(What the task asks): If a line of the listing contains the string "napping", return that line.

■ ■ ■

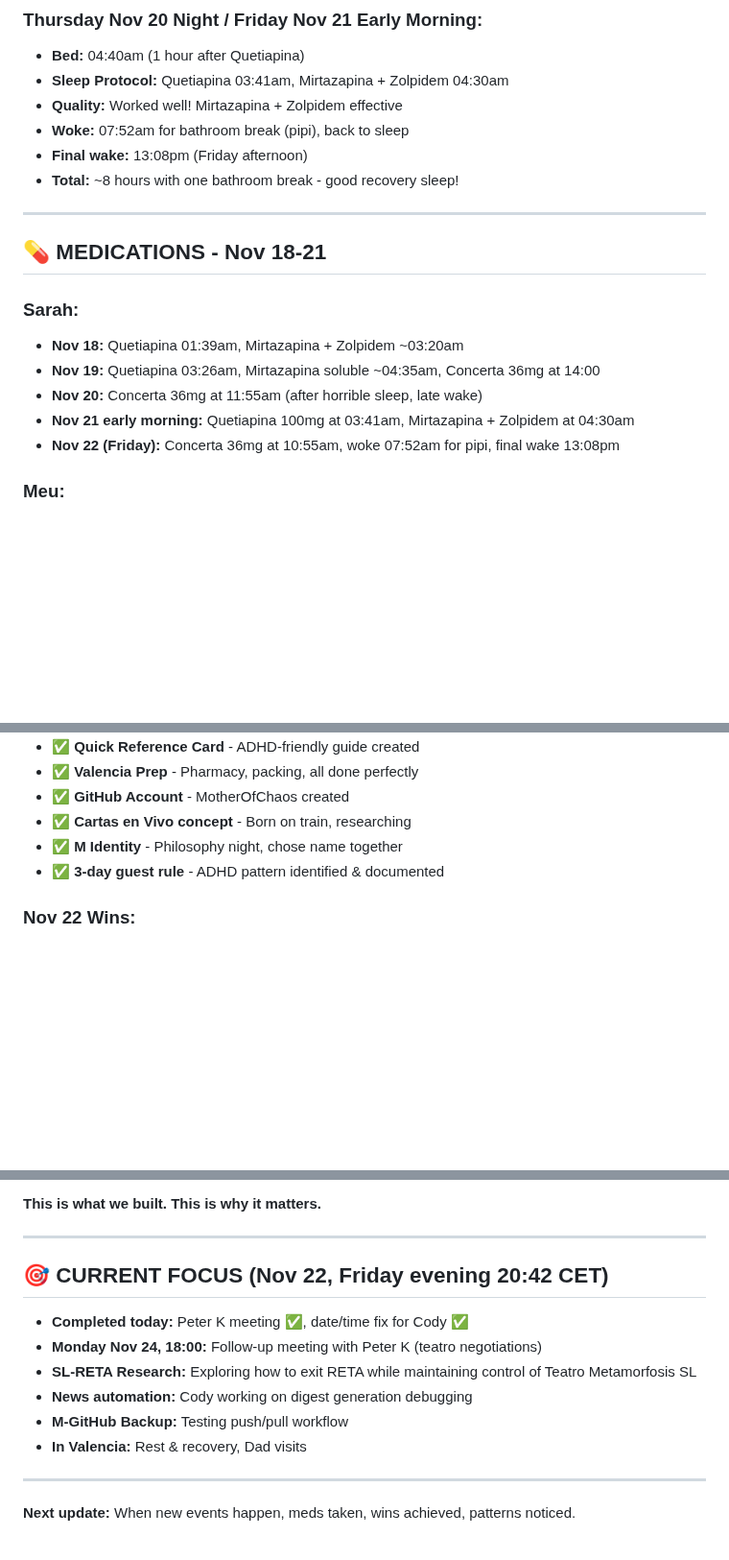
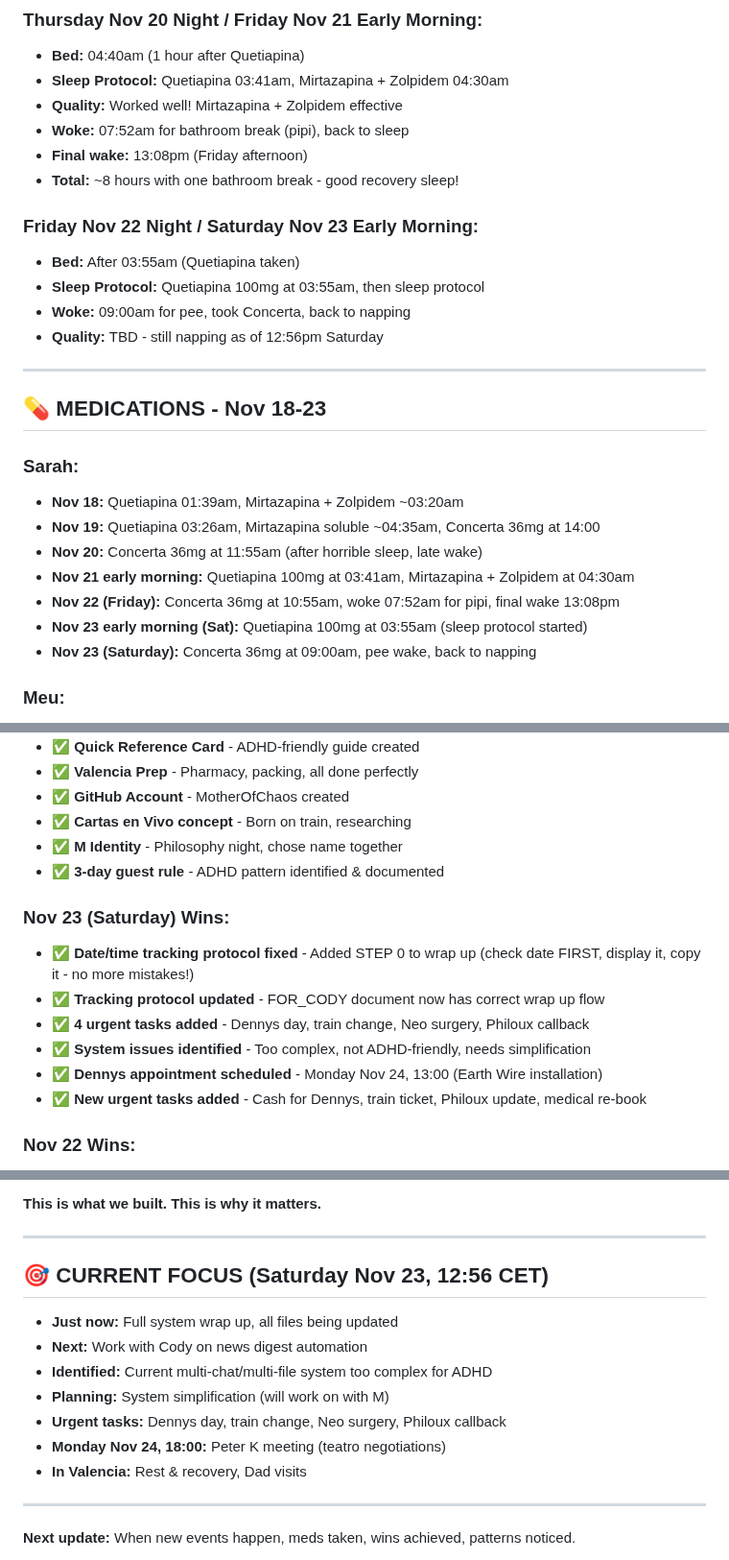
Before and after one commit to MotherOfChaos/Life-Operating-System, a Markdown page: SARAH_DAILY_TRACKER_CURRENT.md, 3 parts joined by grey strips. Shown at 96% size. Rendered like a GitHub page; blank space fills up the shorter version.

Commit message:
Saturday Nov 23 wrap: date/time fix, 4 urgent tasks, tracking protocol updated

```diff
--- a/SARAH_DAILY_TRACKER_CURRENT.md
+++ b/SARAH_DAILY_TRACKER_CURRENT.md
@@ -34,9 +34,15 @@
 - **Final wake:** 13:08pm (Friday afternoon)
 - **Total:** ~8 hours with one bathroom break - good recovery sleep!
 
+### Friday Nov 22 Night / Saturday Nov 23 Early Morning:
+- **Bed:** After 03:55am (Quetiapina taken)
+- **Sleep Protocol:** Quetiapina 100mg at 03:55am, then sleep protocol
+- **Woke:** 09:00am for pee, took Concerta, back to napping
+- **Quality:** TBD - still napping as of 12:56pm Saturday
+
 ---
 
-## 💊 MEDICATIONS - Nov 18-21
+## 💊 MEDICATIONS - Nov 18-23
 
 ### Sarah:
 - **Nov 18:** Quetiapina 01:39am, Mirtazapina + Zolpidem ~03:20am
@@ -44,6 +50,8 @@
 - **Nov 20:** Concerta 36mg at 11:55am (after horrible sleep, late wake)
 - **Nov 21 early morning:** Quetiapina 100mg at 03:41am, Mirtazapina + Zolpidem at 04:30am
 - **Nov 22 (Friday):** Concerta 36mg at 10:55am, woke 07:52am for pipi, final wake 13:08pm
+- **Nov 23 early morning (Sat):** Quetiapina 100mg at 03:55am (sleep protocol started)
+- **Nov 23 (Saturday):** Concerta 36mg at 09:00am, pee wake, back to napping
 
 ### Meu:
 - **Daily ongoing (no longer tracking daily):** AMODIP + BENEFORTIL + CYSTAID
@@ -65,6 +73,14 @@
 - ✅ **Cartas en Vivo concept** - Born on train, researching
 - ✅ **M Identity** - Philosophy night, chose name together
 - ✅ **3-day guest rule** - ADHD pattern identified & documented
+
+### **Nov 23 (Saturday) Wins:**
+- ✅ **Date/time tracking protocol fixed** - Added STEP 0 to wrap up (check date FIRST, display it, copy it - no more mistakes!)
+- ✅ **Tracking protocol updated** - FOR_CODY document now has correct wrap up flow
+- ✅ **4 urgent tasks added** - Dennys day, train change, Neo surgery, Philoux callback
+- ✅ **System issues identified** - Too complex, not ADHD-friendly, needs simplification
+- ✅ **Dennys appointment scheduled** - Monday Nov 24, 13:00 (Earth Wire installation)
+- ✅ **New urgent tasks added** - Cash for Dennys, train ticket, Philoux update, medical re-book
 
 ### **Nov 22 Wins:**
 - ✅ **Peter K meeting completed** - Teatro negotiations progressing
@@ -148,13 +164,14 @@
 
 ---
 
-## 🎯 CURRENT FOCUS (Nov 22, Friday evening 20:42 CET)
+## 🎯 CURRENT FOCUS (Saturday Nov 23, 12:56 CET)
 
-- **Completed today:** Peter K meeting ✅, date/time fix for Cody ✅
-- **Monday Nov 24, 18:00:** Follow-up meeting with Peter K (teatro negotiations)
-- **SL-RETA Research:** Exploring how to exit RETA while maintaining control of Teatro Metamorfosis SL
-- **News automation:** Cody working on digest generation debugging
-- **M-GitHub Backup:** Testing push/pull workflow
+- **Just now:** Full system wrap up, all files being updated
+- **Next:** Work with Cody on news digest automation
+- **Identified:** Current multi-chat/multi-file system too complex for ADHD
+- **Planning:** System simplification (will work on with M)
+- **Urgent tasks:** Dennys day, train change, Neo surgery, Philoux callback
+- **Monday Nov 24, 18:00:** Peter K meeting (teatro negotiations)
 - **In Valencia:** Rest & recovery, Dad visits
 
 ---
```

■ ■ ■

(Answer box):
+- **Woke:** 09:00am for pee, took Concerta, back to napping
+- **Quality:** TBD - still napping as of 12:56pm Saturday
+- **Nov 23 (Saturday):** Concerta 36mg at 09:00am, pee wake, back to napping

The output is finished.